Essential Oils 

If you’re someone who likes to play around with essential oils, we have three for you here that could help your sleeping habits. 

  • Clary Sage Oil - may boost relaxation and help the body to release all tenseness. 
  • Lavender - We’ve already mentioned Lavender, but it deserves another appearance in this guide since the essential oil may help the nervous system, encouraging more restorative sleep…this is exactly why many sleep-related products will contain lavender in some capacity. 
  • Sleep Blends - Finally, you’ll also find blends that combine lavender, chamomile, spruce, and other essential oils that offer relaxing properties.

Sleep Anxiety

Have you ever been lying in bed while your mind races with all the things you have to do the next day, week, and month? It’s perhaps not a surprise to hear that anxiety and stress are two of the biggest factors with insomnia and other sleep disorders. As well as finding it difficult to fall asleep, anxiety can also make restful sleep unattainable. 

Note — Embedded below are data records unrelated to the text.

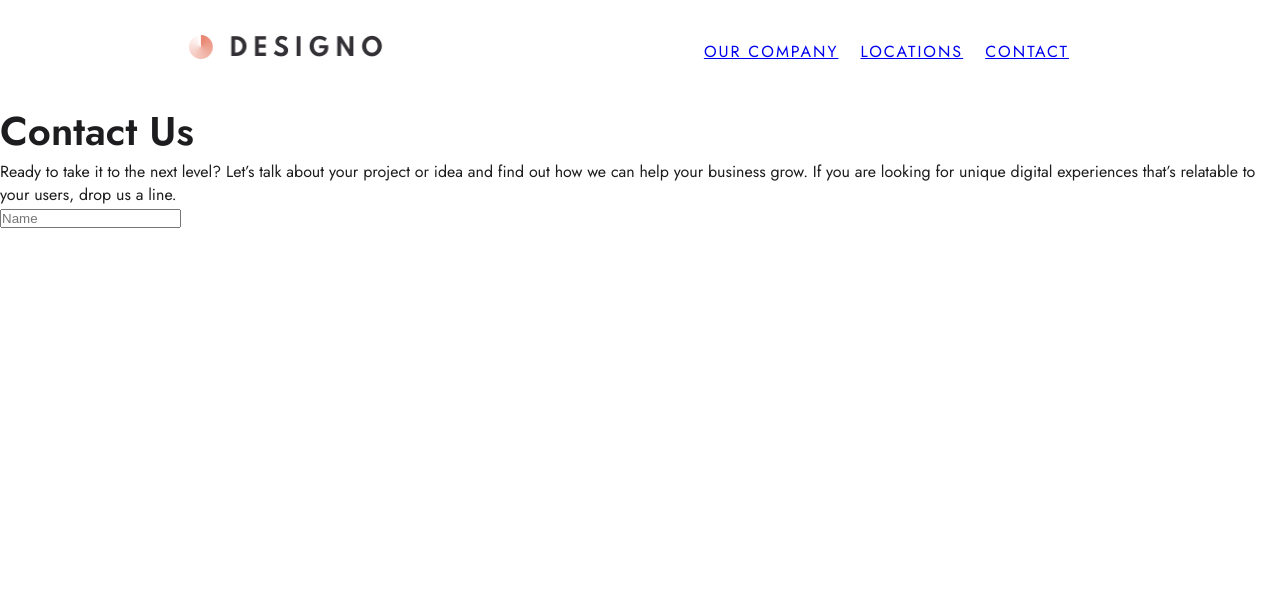
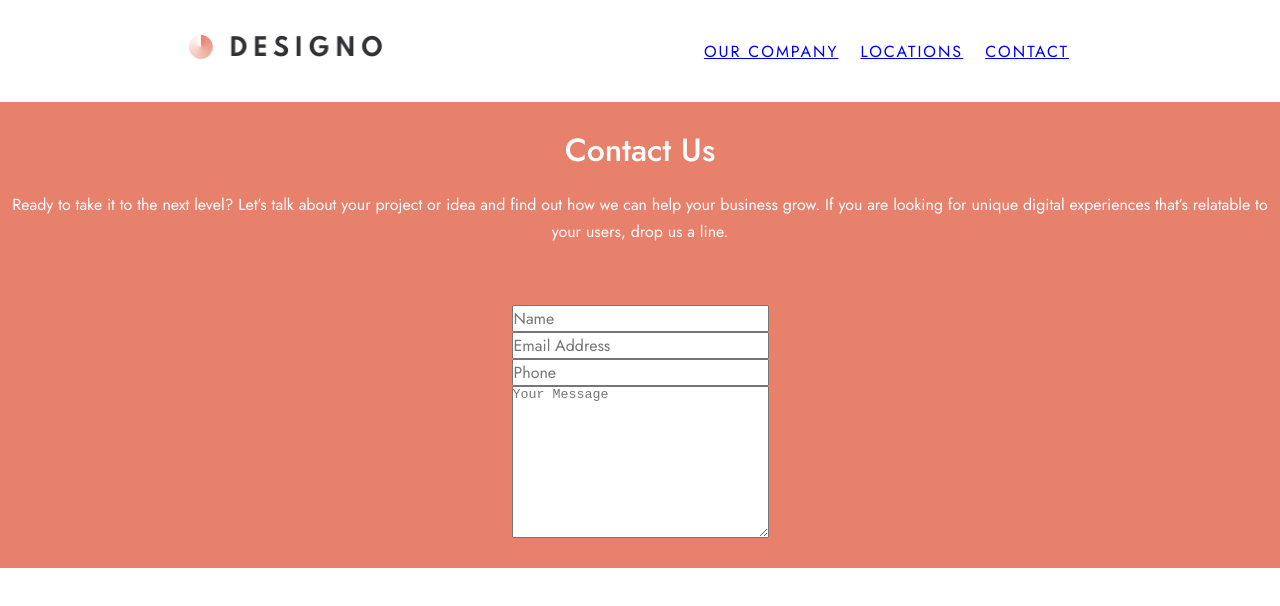
Before and after one commit to Aryaman2803/Designo, a React (Create React App) app: page /contact in a window 1280 px wide. Shown: the top 606 px of the page. Built offline with nearby package versions, Linux system fonts and the light colour scheme.

Commit message:
styling contact page form

```diff
--- a/src/Contact.js
+++ b/src/Contact.js
@@ -1,9 +1,10 @@
 import React from "react";
 import NavBar from "./NavBar";
+import "./Contact.scss";
 
 export default function Contact() {
   return (
-    <div>
+    <div className="Contact">
       <NavBar />
       <section className="form">
         <h2>Contact Us</h2>
@@ -14,7 +15,21 @@ export default function Contact() {
           drop us a line.
         </p>
         <form action="">
-          <input type="text" placeholder="Name" name="name" />
+          <input type="text" placeholder="Name" name="name" id="name" />
+          <input
+            type="email"
+            placeholder="Email Address"
+            name="email"
+            id="email"
+          />
+          <input type="text" placeholder="Phone" name="phone" id="phone" />
+          <textarea
+            name="message"
+            id="message"
+            cols="30"
+            rows="10"
+            placeholder="Your Message"
+          ></textarea>
         </form>
       </section>
     </div>
--- a/src/Contact.scss
+++ b/src/Contact.scss
@@ -0,0 +1,34 @@
+@import "./variables";
+.Contact {
+  .form {
+    width: 100vw;
+    display: flex;
+    flex-direction: column;
+    justify-content: center;
+    align-items: center;
+    background-color: $primaryColor;
+    color: $white;
+    padding: 3rem 1rem;
+    h2 {
+      font-size: 3.2rem;
+      font-weight: 500;
+      line-height: 1.13;
+      margin-bottom: 2.4rem;
+    }
+    p {
+      line-height: 1.67;
+      margin-bottom: 6rem;
+      text-align: center;
+      font-weight: normal;
+    }
+    form {
+      display: flex;
+      flex-direction: column;
+
+      input {
+        font-family: $fontStack;
+        font-size: 1.6rem;
+      }
+    }
+  }
+}
```
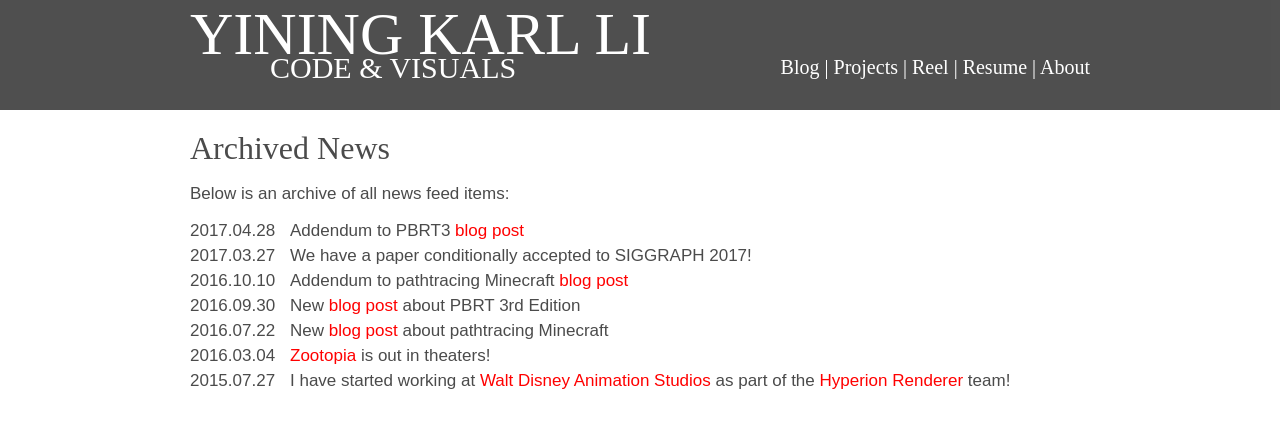
After one commit to betajippity/yiningkarlli.com, a PHP site: page /news.html in a window 1280 px wide. The commit adds this page. Shown: the top 428 px of the page. Run offline with PHP 8.4, Linux system fonts and the light colour scheme; some libraries are stand-ins or nearby versions.

Commit message:
Added archived news page

```diff
--- a/includes/css/news.css
+++ b/includes/css/news.css
@@ -6,13 +39,13 @@ div.newsheader{
 div.newsleftbar {
     float:left;
     text-align: left ;
-    width:500px;
+    width:100px;
 }
 
 div.newsrightbar {
     float:right;
-    width:375px;
-    margin-left: 25px;
+    width:775px;
+    margin-left: 0px;
 }
 
 div.newsrightbarsplitright {
@@ -28,5 +61,5 @@ div.newsrightbarsplitleft {
 
 div.newsrow {
     float:left;
-    margin-bottom: 50px;
+    margin-bottom: 5px;
 }
--- /dev/null
+++ b/news.html
@@ -0,0 +1,104 @@
+<!DOCTYPE HTML>
+<html xmlns="http://www.w3.org/1999/xhtml" xml:lang="en" lang="en">
+    <head>
+        <meta http-equiv='Content-Type' content='application/xhtml+xml; charset=utf-8' />
+        <title>YINING KARL LI | Projects</title>
+        <link rel='stylesheet' href="includes/css/style.css" type='text/css' media='screen' />
+        <link rel='stylesheet' href="includes/css/news.css" type='text/css' media='screen' />
+        <link rel="apple-touch-icon" href="includes/icon.png"/>
+        <LINK REL="SHORTCUT ICON" HREF="includes/favicon.ico" />
+        <script type="text/javascript" src="http://use.typekit.com/ivw5chn.js"></script>
+
+        <script type="text/javascript" src="includes/js/jquery.js"></script>
+        <script type="text/javascript" src="includes/js/smoothscroll.js.html"></script>
+        <script type="text/javascript" src="includes/js/navbar.js"></script>
+
+        <script type="text/javascript" src="http://use.typekit.com/ivw5chn.js"></script>
+        <script type="text/javascript">try{Typekit.load();}catch(e){}</script>
+        <script type="text/javascript" src="includes/js/analytics.js"></script>
+    </head>
+    <div class="topmenubar">
+    <div class="toptext">
+        <div class="yiningkarlli">
+            <a href="index.html" class="nav">YINING KARL LI</a>
+        </div>
+        <div class="codeandvisuals">
+            <a href="http://blog.yiningkarlli.com" class="nav">CODE & VISUALS</a>
+        </div>
+        <div class="topmenu">
+            <a href="http://blog.yiningkarlli.com" class="nav">Blog</a> | <a href="projects.html" class="nav">Projects</a> | <a href="demoreel.html" class="nav">Reel</a> | <a href="resume.html" class="nav">Resume</a> | <a href="about.html" class="nav">About</a>
+        </div>
+    </div>
+</div>
+
+    <body>
+        <div class="content">
+            <div class="title">Archived News</div>
+            <p>
+            Below is an archive of all news feed items:
+
+            <div class = "newsrow">
+                <div class="newsleftbar">
+                    2017.04.28
+                </div>
+                <div class="newsrightbar">
+                    Addendum to PBRT3 <a href="http://blog.yiningkarlli.com/2016/09/pbrtv3.html">blog post</a>
+                </div>
+            </div>
+
+            <div class = "newsrow">
+                <div class="newsleftbar">
+                    2017.03.27
+                </div>
+                <div class="newsrightbar">
+                    We have a paper conditionally accepted to SIGGRAPH 2017!
+                </div>
+            </div>
+
+            <div class = "newsrow">
+                <div class="newsleftbar">
+                    2016.10.10
+                </div>
+                <div class="newsrightbar">
+                    Addendum to pathtracing Minecraft <a href="http://blog.yiningkarlli.com/2016/07/minecraft-in-renderman-ris.html">blog post</a>
+                </div>
+            </div>
+
+            <div class = "newsrow">
+                <div class="newsleftbar">
+                    2016.09.30
+                </div>
+                <div class="newsrightbar">
+                    New <a href="http://blog.yiningkarlli.com/2016/09/pbrtv3.html">blog post</a> about PBRT 3rd Edition
+                </div>
+            </div>
+
+            <div class = "newsrow">
+                <div class="newsleftbar">
+                    2016.07.22
+                </div>
+                <div class="newsrightbar">
+                    New <a href="http://blog.yiningkarlli.com/2016/07/minecraft-in-renderman-ris.html">blog post</a> about pathtracing Minecraft
+                </div>
+            </div>
+
+            <div class = "newsrow">
+                <div class="newsleftbar">
+                    2016.03.04
+                </div>
+                <div class="newsrightbar">
+                    <a href="http://blog.yiningkarlli.com/2016/02/zootopia.html">Zootopia</a> is out in theaters!
+                </div>
+            </div>
+
+            <div class = "newsrow">
+                <div class="newsleftbar">
+                    2015.07.27
+                </div>
+                <div class="newsrightbar">
+                    I have started working at <a href="http://www.disneyanimation.com">Walt Disney Animation Studios</a> as part of the <a href="https://disneyanimation.com/technology/innovations/hyperion">Hyperion Renderer</a> team!
+                </div>
+            </div>
+        </div>
+    </body>
+</html>
```
Also changed, not shown: other parts of includes/css/news.css (+33 -0 lines), index.html (+14 -11 lines).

On the flip side, people with sleep problems can generate anxiety as a result. You sit all evening worrying about going to bed just in case sleep doesn’t come your way. If this is an occasional problem, we recommend trying lifestyle changes. In fact, something simple like a walk during the day can work wonders; as can limiting technology an hour before intended sleep. If your head is spinning with ideas and tasks, write a to-do list and try to empty the mind. 

When the sleep problem happens every single night, this is where a chat with a doctor is required. They might suggest CBT, sleep aids, and other solutions. 

Sleep Regression

At the four-month mark, people with babies may notice that their child starts to awaken in the night. Though frustrating, it is common and often called ‘four-month sleep regression’. Some babies don’t sleep through the night and nap less during the day. 

To manage this issue, try to tire your baby out during the day; allow them to explore and engage with their environment. Also, ensure they’re well-fed because some babies will forget to eat while exploring their new world. A full belly can help them sleep longer. Finally, try to remove all light from their bedroom (they’ll be more likely to go back to sleep after waking!). 


We wish you luck in resolving your sleep problems whether in yourself, a partner, a child, or even a baby. Try our advice and don’t hesitate to visit the doctor if it’s starting to affect your day-to-day enjoyment in life! 

Categories: Sleep Health